It is similar to Contract Bridge in the sense that Bridge is also a trick-taking game preceeded by bidding. But that is where the similar ends. One of the most contrasting difference is that Bridge is partner-game, you form partners with the player in front of you, and try to win the most tricks. Truf is a each-person-for-himself game, and partnering is discouraged (to the point that it means cheating).

Truf is an exact trick-taking game. It consist of two phases: bidding phase, and playing/trick-taking phase. During bidding, everyone bets on how much tricks they can take later on. This is called bidding, because the player who bets the highest number of tricks, get the chance to define the trump. After bidding is completed, the trick-taking rounds are started, and each player try to take as many tricks as they have bidded before - no more or no less. At the end of the game, the number of tricks collected from each player is counted, and compared against their original bids, and the scores is calculated based on this - the winner is always the one with the highest bid, and meets their bid, not more, not less.

For a more thorough explanation, please refer to Truf Game Definition. They have written a very clear explanation of how this game works.

However - please note though, every Truf game is different - for rules are determined and agreed by those who are playing. These sets of rules, though similar, is not identical. The rules shown in the above link is just one of many and by no means standard. JB Games houses Truf game with many different rules for your enjoyment. You can also suggest the kind of rules you want, if you ask nice enough and if the condition permits, I may do it for you.


Minimum 3 players are needed to play the game, and maximum is 4 players.


  1. Any number of cards are possible.
  2. Any combination of "plus" or "minus" cards are possible. Indicate "minus" card bid by highlighting the card (a red border will be shown).
  3. A single card bid will always be assumed to be positive.
  4. Total bids less than zero will be taken as zero.
  5. During bidding, cards have the following values:
    • Number cards: the number represents their values (from 2 to 10)
    • Ace has the value of 1
    • Picture cards (Jack, Queen, King) - in a single card bid, their bid value is zero. Otherwise it's 10.
  6. The winner is the one with the highest bid. He/she gets to decide what's the trump.
  7. The trump is decided based on the suit of the card used to bid. If more than one card is used to bid and all of them are of the same suit, then that suit become the trump. Otherwise a no-trump game will be played.
  8. If the bid value from players are the same, those with lesser number of cards win.
  9. If the above doesn't resolve the winner, the one who has the highest card will win - in this case, cards are ordered as (from highest to lowest): Ace, King, Queen, Jack, 10 ... 2, with Spaces is highest, followed by Hearts, Diamond, and then Club.
  10. In a 3-player game, the total number of tricks is 17. In 4-player game, the total number of tricks is 13.
  11. If the total number of tricks bidded exceed the max total, the game is called as "high game" and the "high game" scoring mode will be used.
  12. If the total number of tricks bidded is less than max total, the game is called as "low game" and the "low game" scoring mode will be used.
  13. If the total number of tricks bidded is equal to the max total, the game is called as "even game" and the bid winner will have to adjust the game up or down (adding or subtract a number of tricks from all players) to make it either high or low game.

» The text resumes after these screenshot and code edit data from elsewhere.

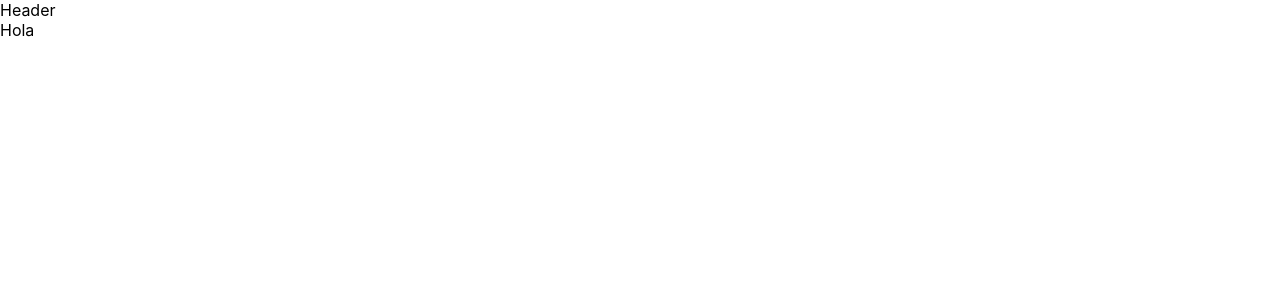
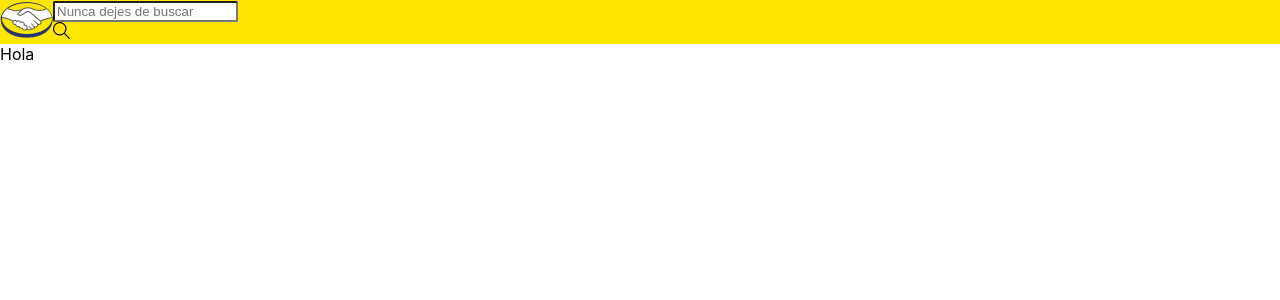
Before and after one commit to eduardoxlau/frontend_ml, a Next.js app: page / in a window 1280 px wide. Shown: the top 300 px of the page. Built offline with nearby package versions, Linux system fonts and the light colour scheme.

Commit message:
create search bar component

```diff
--- a/components/searchBar/index.js
+++ b/components/searchBar/index.js
@@ -1,5 +1,21 @@
+import { Container as Content, Input, Img } from "ui";
+import { Container, Navbar, Form } from "react-bootstrap";
+
 const SearchBar = () => {
-  return <div>Header</div>;
+  return (
+    <Content bg="#fee601">
+      <Container>
+        <Content display="flex" alignItems="center">
+          <Navbar>
+            <Navbar.Brand href="#">
+              <Img src="/Logo_ML.png" alt="logo mercadolibre" />
+            </Navbar.Brand>
+          </Navbar>
+          <Input borderRadius={2} placeholder="Nunca dejes de buscar" />
+        </Content>
+      </Container>
+    </Content>
+  );
 };
 
 export default SearchBar;
```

  1. The playing phase consist of eiher 13 (for 4-player) or 17 rounds (for 3-player) of trick taking.
  2. The round is started by the bid winner, or by the previous round winner. This player is called as the "round leader".
  3. The leader can play any card except trump card, unless: a) trump has been played before b) he has no other card to play
  4. The other players normally play their turns following clockwise direction, though this is not imposed by the system.
  5. The other player must play a card with the same suit with the leader card, unless he doesn't have cards of that suit anymore, in which case he/she can play either: a) a trump card, or b) any other card
  6. Trump card is played face down, and turned face up for evaluation when everybody has completed their turn.
  7. Upon completion of the all player turns, the winner of the round is determined as follow:
    • Trump cards always win against other non-trump cards.
    • Non-trump cards that is of different suit from the leader card, always lose
    • The ranking of the card follows this (highest to lowest): Ace, King, Queen, Jack, 10, 9 ... 2.
    • The winner of the round is those with the highest ranking card.

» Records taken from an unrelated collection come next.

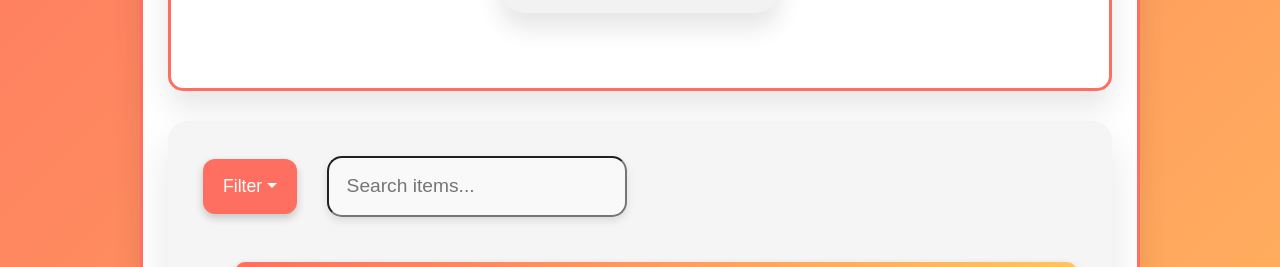
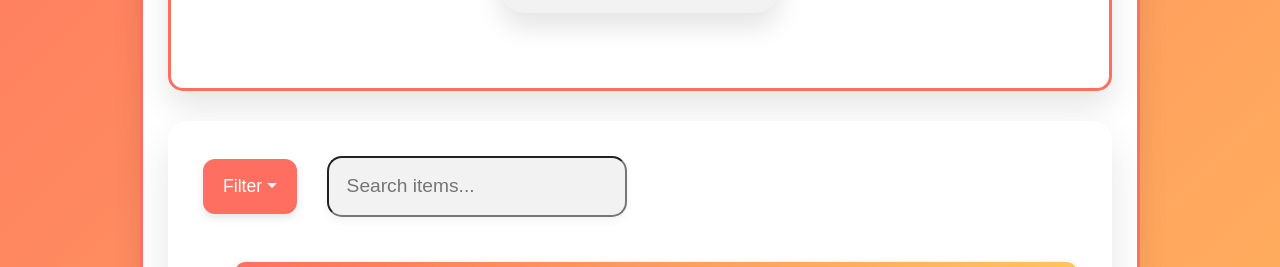
Before and after one commit to shrisivaclg/cw_8, a React (Create React App) app: page / in a window 1280 px wide. Shown: the part 640-907 px from the top of the page. Built offline with nearby package versions, Linux system fonts and the light colour scheme.

Commit message:
Updated code with new features or bug fixes

```diff
--- a/src/FilteredList.css
+++ b/src/FilteredList.css
@@ -1,7 +1,7 @@
 /* Filtered List container styling */
 .filtered-list-container {
     padding: 35px;
-    background-color: #f5f5f5;
+    background-color: #ffffff;
     border-radius: 20px;
     box-shadow: 0 20px 40px rgba(0, 0, 0, 0.1);
     margin-bottom: 40px;
@@ -14,7 +14,7 @@
 /* Search and Filter container */
 .search-filter-container {
     display: flex;
-    justify-content: flex-start; /* Align filter and search on left */
+    justify-content: flex-start;
     align-items: center;
     gap: 30px;
 }
@@ -24,16 +24,16 @@
     padding: 14px 20px;
     font-size: 1.1rem;
     border-radius: 12px;
-    background-color: #FF6F61; /* Vibrant color */
+    background-color: #FF6F61;
     color: white;
     border: none;
-    box-shadow: 0px 4px 8px rgba(0, 0, 0, 0.2);
+    box-shadow: 0px 4px 8px rgba(0, 0, 0, 0.1);
     transition: background-color 0.3s ease, box-shadow 0.3s ease;
 }
 
 .dropdown-filter .btn:hover {
     background-color: #FF5722;
-    box-shadow: 0px 6px 12px rgba(0, 0, 0, 0.3);
+    box-shadow: 0px 6px 12px rgba(0, 0, 0, 0.2);
 }
 
 /* Search Box styling */
@@ -41,16 +41,16 @@
     padding: 14px 18px;
     font-size: 1.2rem;
     border-radius: 15px;
-    background-color: #f9f9f9;
+    background-color: #f2f2f2;
     transition: background-color 0.3s ease, box-shadow 0.3s ease;
     width: 300px;
     color: #333;
-    box-shadow: 0px 4px 8px rgba(0, 0, 0, 0.1);
+    box-shadow: 0px 4px 8px rgba(0, 0, 0, 0.05);
 }
 
 .search-box:focus {
     background-color: #eaf4ff;
-    box-shadow: 0px 8px 16px rgba(0, 0, 0, 0.15);
+    box-shadow: 0px 8px 16px rgba(0, 0, 0, 0.1);
 }
 
 /* Dropdown menu item styling */
@@ -68,7 +68,7 @@
 }
 
 .dropdown-filter .dropdown-item:hover {
-    background-color: #f0f0f0;
+    background-color: #f9f9f9;
     color: #FF6F61;
 }
 
@@ -89,5 +89,5 @@
 
 .list-item:hover {
     transform: translateY(-5px);
-    box-shadow: 0px 6px 12px rgba(0, 0, 0, 0.2);
+    box-shadow: 0px 6px 12px rgba(0, 0, 0, 0.15);
 }
```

  1. If the tricks you take equals to the bid you made, then your game score is your bid (except when you bid zero, the score for meeting your bid is five (in 4-player mode), or seven (in 3-player mode).
  2. If you don't meet your bid, your score is always negative. It's a matter of how bad it is.
  3. In a high game - you lose 2 points for every trick you don't get, and you lose 1 point for every excess trick you take.
  4. In a low game - you lose 1 points for every trick you don't get, and you lose 2 point for every excess trick you take.
  5. In either case, if you bid zero, the first trick you get will always have negative 5 (or 7) points, with the rest following the above rules.

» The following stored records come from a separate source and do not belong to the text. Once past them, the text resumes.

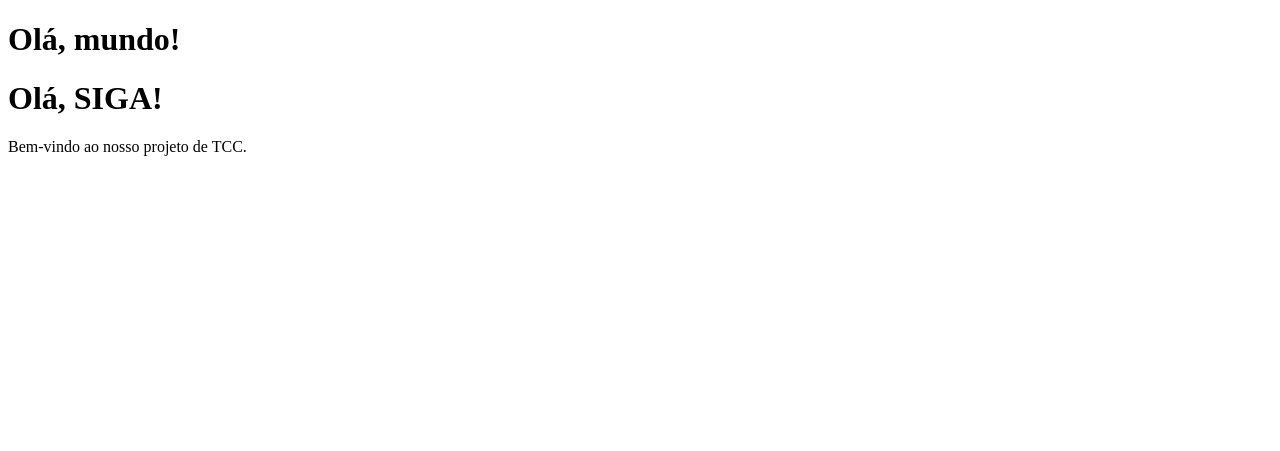
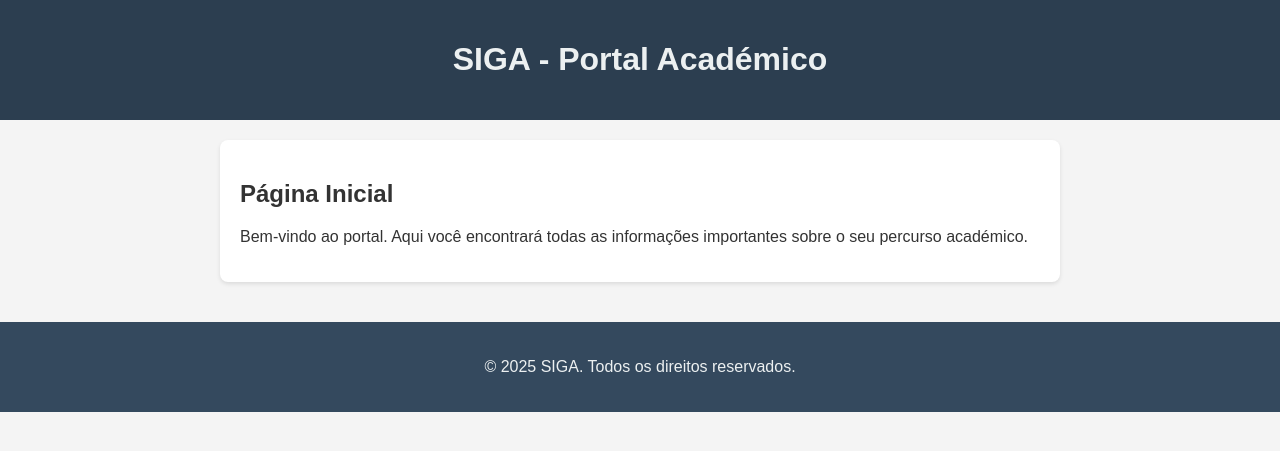
Before and after one commit to FernandesDIIN/SIGA, a Flask app: page / in a window 1280 px wide. Shown: the top 451 px of the page. Run offline with Flask 3, Linux system fonts and the light colour scheme.

Commit message:
Adicionado layout basico com cabecalho, conteudo e rodape em CSS

```diff
--- /dev/null
+++ b/static/style.css
@@ -0,0 +1,34 @@
+/* Definicoes gerais para a pagina inteira */
+body {
+    font-family: Arial, sans-serif; /* Define uma fonte legível */
+    margin: 0; /* Remove a margem padrão do navegador */
+    background-color: #f4f4f4; /* Um fundo cinzento claro */
+    color: #333; /* Cor do texto principal (cinzento escuro) */
+}
+
+/* Estilo para o Cabeçalho */
+header {
+    background-color: #2c3e50; /* Um azul escuro */
+    color: #ecf0f1; /* Um branco acinzentado */
+    padding: 20px; /* Espaçamento interno */
+    text-align: center; /* Centraliza o texto */
+}
+
+/* Estilo para a área de conteúdo principal */
+main {
+    max-width: 800px; /* Largura máxima para o conteúdo */
+    margin: 20px auto; /* Centraliza o bloco na página com margens */
+    padding: 20px; /* Espaçamento interno */
+    background-color: #ffffff; /* Fundo branco */
+    border-radius: 8px; /* Cantos arredondados */
+    box-shadow: 0 2px 4px rgba(0,0,0,0.1); /* Uma pequena sombra */
+}
+
+/* Estilo para o Rodapé */
+footer {
+    text-align: center; /* Centraliza o texto */
+    padding: 20px; /* Espaçamento interno */
+    margin-top: 40px; /* Espaço acima do rodapé */
+    background-color: #34495e; /* Um azul um pouco mais claro que o header */
+    color: #ecf0f1; /* Branco acinzentado */
+}
--- a/templates/index.html
+++ b/templates/index.html
@@ -3,11 +3,25 @@
 <head>
     <meta charset="UTF-8">
     <meta name="viewport" content="width=device-width, initial-scale=1.0">
+
+    <link rel="stylesheet" href="{{ url_for('static', filename='style.css') }}">
+
     <title>SIGA - Início</title>
 </head>
 <body>
-    <h1>Olá, mundo!</h1>
-    <h1>Olá, SIGA!</h1>
-    <p>Bem-vindo ao nosso projeto de TCC.</p>
+
+    <header>
+        <h1>SIGA - Portal Académico</h1>
+    </header>
+
+    <main>
+        <h2>Página Inicial</h2>
+        <p>Bem-vindo ao portal. Aqui você encontrará todas as informações importantes sobre o seu percurso académico.</p>
+    </main>
+
+    <footer>
+        <p>&copy; 2025 SIGA. Todos os direitos reservados.</p>
+    </footer>
+
 </body>
 </html>
```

The above rules are enforced by the game engine, so you don't have to worry about making mistakes.